God didn’t just create different kinds of food; He created incredible variety within the same kinds. And this variety is much greater than you might realize. Take the cruciferous family. (They get this unusual name from the flowers of these plants, which have four petals that look like a crucifix or cross.) You’re probably familiar with one of the most popular vegetables in this family, broccoli, which finds its way into soups and casseroles at your church potluck dinner (and is quite tasty roasted with some olive oil, salt, and pepper). But did you know cauliflower, cabbage, kale, bok choy, collard greens, kohlrabi, Brussels sprouts, turnips, and watercress belong in the same family?
This wide collection of vegetables is commonly known as the cabbage family. If you don’t like one variety, perhaps you’ll enjoy the other—and each one offers similar health benefits. God was looking out for those picky kids who never grew up!
The next time you push back in your chair from a delicious meal and sigh in satisfaction, take time to remember just what goes into making that gumbo or Cobb salad so good to eat.
If you ever doubt that our God is good, let the savory flavor of food remind you of how much He truly loves and lavishes His goodness on all of us.
Then when you find yourself on Pinterest pinning that baked salmon or sharing a cinnamon roll recipe, remember that food is more than just a tasty part of life; it can be a platform to share the truth about our great heavenly Father. God gave food as a “witness” to people of every tribe and tongue, and every status of life. We all must eat; we all must prepare food. That means that every person on the planet already knows about His gracious character.
Taste [and share!] that the Lord is gracious” (1 Peter 2:3).
The options on the Creator’s menu are mindboggling in their diversity. From almonds to zucchini, their color, texture, and taste cover the spectrum. But what about something as plain as a black bean? If you consider the delicious applications of this lowly legume, it will remind you that God’s full plate is astonishing not just by its variety of foods, but by the potential variation we can produce from each food, if we just use our imagination. Food isn’t boring!
Since you can turn black beans into flour, you can make just about anything with them, including pasta (top left).
Burgers and beef usually go hand in hand, but this all-black-bean burger is fantasic on a toasted bun (top right).
With their great flavor and protein, black beans are a popular addition to fresh salsa (center).
Black beans effectively replace flour in this rich, moist, and gluten-free spin on chocolate cake (bottom left).
Sneak in a healthy touch to your brownies with smashed up black beans.
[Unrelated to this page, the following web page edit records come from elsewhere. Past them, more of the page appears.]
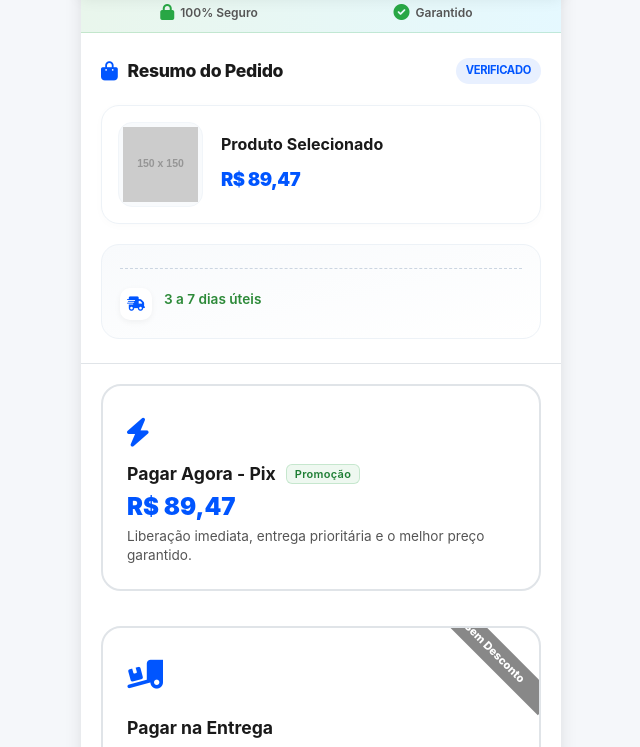
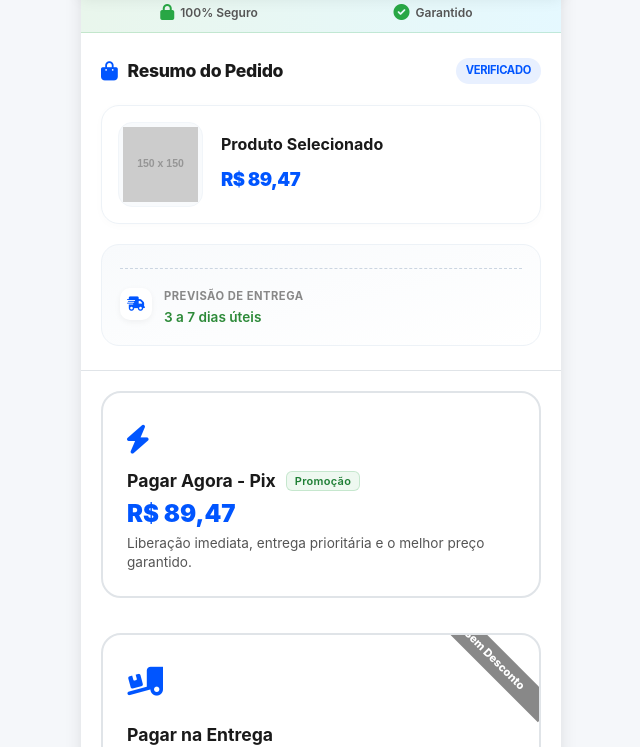
Before and after one commit to Hyundai-auto/pixajudaja2, a website: page public/index.html in a window 1280 px wide. Shown: the part 72-819 px from the top of the page, without its empty margins (319-959 px from the left). Drawn offline with nearby package versions, Linux system fonts and the light colour scheme; placeholder pictures from the web are drawn by us.

Commit message:
Update index.html

```diff
--- a/public/index.html
+++ b/public/index.html
@@ -1662,7 +1662,7 @@ function renderOrderSummary() {
                         <i class="fas fa-truck-fast"></i>
                     </div>
                     <div class="order-info-content">
-                        <div class="order-info-label"></div>
+                        <div class="order-info-label">Previsão de Entrega</div>
                         <div class="order-info-text-delivery">${deliveryTime}</div>
                     </div>
                 </div>
```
They are fudgy, chocolaty, and equally delicious (bottom right).